Rules For Living

Date 8th November 2019
Society Richmond Amateur Dramatic Society
Venue Georgian Theatre Royal , Richmond
Type of Production Play
Director Beki Stevenson

Report

Author: Rhoda Fraser

What a riotous night!!  The audience joined a family meeting for a Christmas meal and encountered their “Rules for living”, skilfully directed and acted, but also giving us food for thought if you’ll pardon the pun.

Beki Stevenson, the Director, read the play and earmarked it for RADS even before it was first performed at the National Theatre. During the play we encounter the family’s own rules which were displayed on screens around the theatre, this worked well for the audience as a reminder and as the play continued more rules were added. Beki you must have worked so hard with your cast they never strayed from the rules, Matthew eating the mince pies, Carrie singing and dancing, and Edith cleaning franticly, just some of the rules I will cover later. Beki, “gold star” status. Well done for taking on this production.

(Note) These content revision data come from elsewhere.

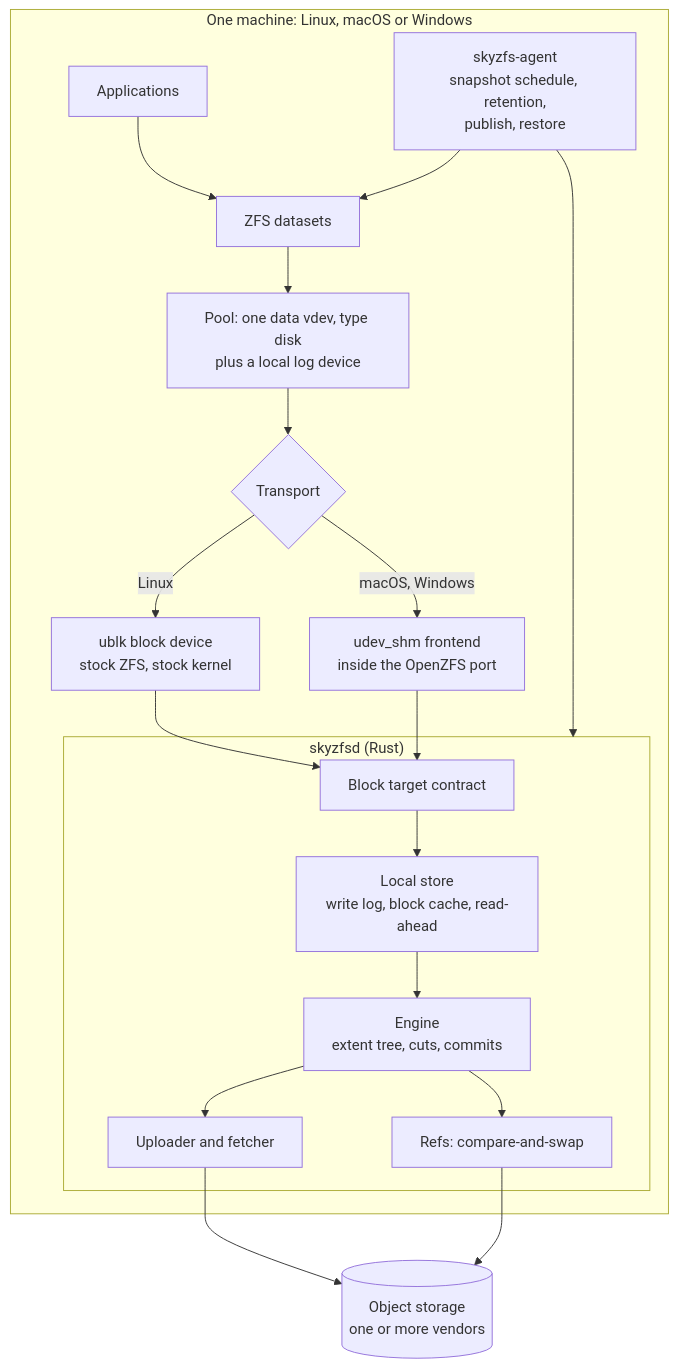
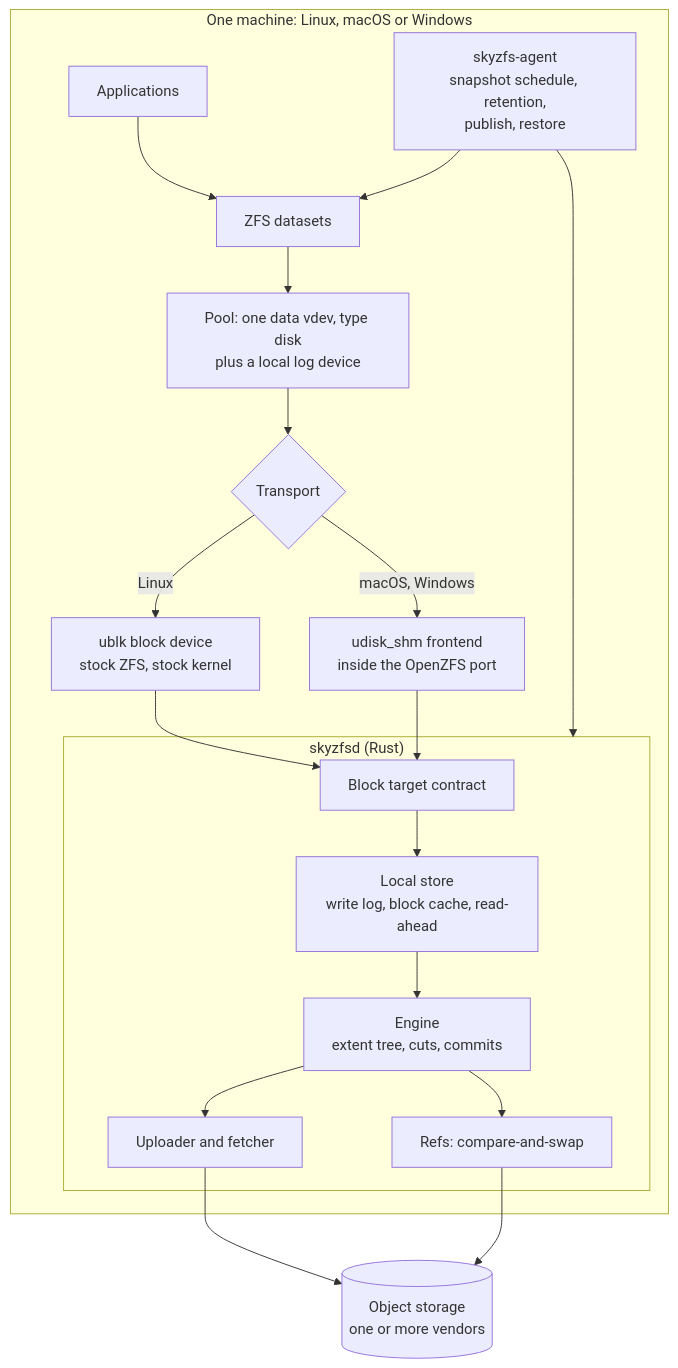
The first of 5 diagrams in docs/skyzfs-design.md (skyzfs/skyzfs), drawn with Mermaid before and after one commit. The commit also changed other lines of this file, not shown here.

First line of the commit message:
design: the shared-memory frontend is called udisk_shm

````diff
--- a/docs/skyzfs-design.md
+++ b/docs/skyzfs-design.md
@@ -54,26 +54,26 @@
 ```mermaid
 flowchart TB
   subgraph Host["One machine: Linux, macOS or Windows"]
     APP["Applications"] --> ZPL["ZFS datasets"]
     ZPL --> POOL["Pool: one data vdev, type disk<br/>plus a local log device"]
     POOL --> T{"Transport"}
     T -->|"Linux"| UBLK["ublk block device<br/>stock ZFS, stock kernel"]
-    T -->|"macOS, Windows"| SHM["udev_shm frontend<br/>inside the OpenZFS port"]
+    T -->|"macOS, Windows"| SHM["udisk_shm frontend<br/>inside the OpenZFS port"]
     UBLK --> BT
     SHM --> BT
     subgraph Daemon["skyzfsd (Rust)"]
       BT["Block target contract"]
       LOCAL["Local store<br/>write log, block cache, read-ahead"]
       ENG["Engine<br/>extent tree, cuts, commits"]
       UP["Uploader and fetcher"]
       REFS["Refs: compare-and-swap"]
       BT --> LOCAL --> ENG
       ENG --> UP
       ENG --> REFS
     end
     AGENT["skyzfs-agent<br/>snapshot schedule, retention,<br/>publish, restore"] --> ZPL
     AGENT --> Daemon
   end
   UP --> OBJ[("Object storage<br/>one or more vendors")]
   REFS --> OBJ
 ```
````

Here I must congratulate all the backstage crew, Garry Winn (set design and build) the set worked well as most people were on stage all the time and sight lines were good. Then you had to consider a wheelchair to be manoeuvred. Suzy Brown (Stage Manager) and her Backstage crew (Alex,Lara and Gemma) coping with hot food to be consumed, to quote Lara, “ummmmm....messy!” but great job girls that turkey made our mouths water.

Heading the family was Edith (Barbara Hughes) always wanting the best for her sons and Husband; she gently guided the family through the board game to the Christmas meal, wonderful moments in the kitchen with great comic timing.

Elder son Adam (Graeme Mulvey) going through a bad patch with his wife and trying to make out all is well to the rest of the family, grumpiness shone through, then jealousy followed to the food fight, a most wonderful crescendo.  There were so many accents for your “rules” adding to the mayhem of the evening, well done.

Adams wife Sheena (Helena Langford) has the job of explaining about Cognitive behavioural problems, how our thoughts determine our feelings and our behaviour, as her daughter was suffering from this. Needing help she turned to Matthew her brother in law, who we find has always had a soft spot for her. I liked the changes of expression from the pair as they battle with themselves over this situation.

Younger son Matthew (Scott Fenney) who fancies his brother’s wife, but brings his girlfriend home, well she invited herself really. Oh you coped so well with all the eating, I would even go so far as saying you made an art of it, Bravo.

Matthew’s girlfriend Carrie (Tilly Greer) so loud and lovely, an asset to any party I think. The audience could hardly wait for your next “rule” moment, Go Girl.

At the end of Act 1 we meet Francis, Edith’s husband who recently has suffered a stroke which has affected his speech, and as he can’t walk now is in a wheelchair. Francis was played by Charlie Grumbley with great effect and respect, not an easy thing to do.

There was a quick appearance of the daughter from her bedroom (Scarlett Worrallo) to round off the play, hope to see more of her next time.

Through the production we were lost in the heart of this family and all its challenges. A very real interpretation from the cast of Christmas traditions we all experience, the food fight at the end was such fun, I did one Christmas flick a mini sausage over the table, but next time it has to be full on.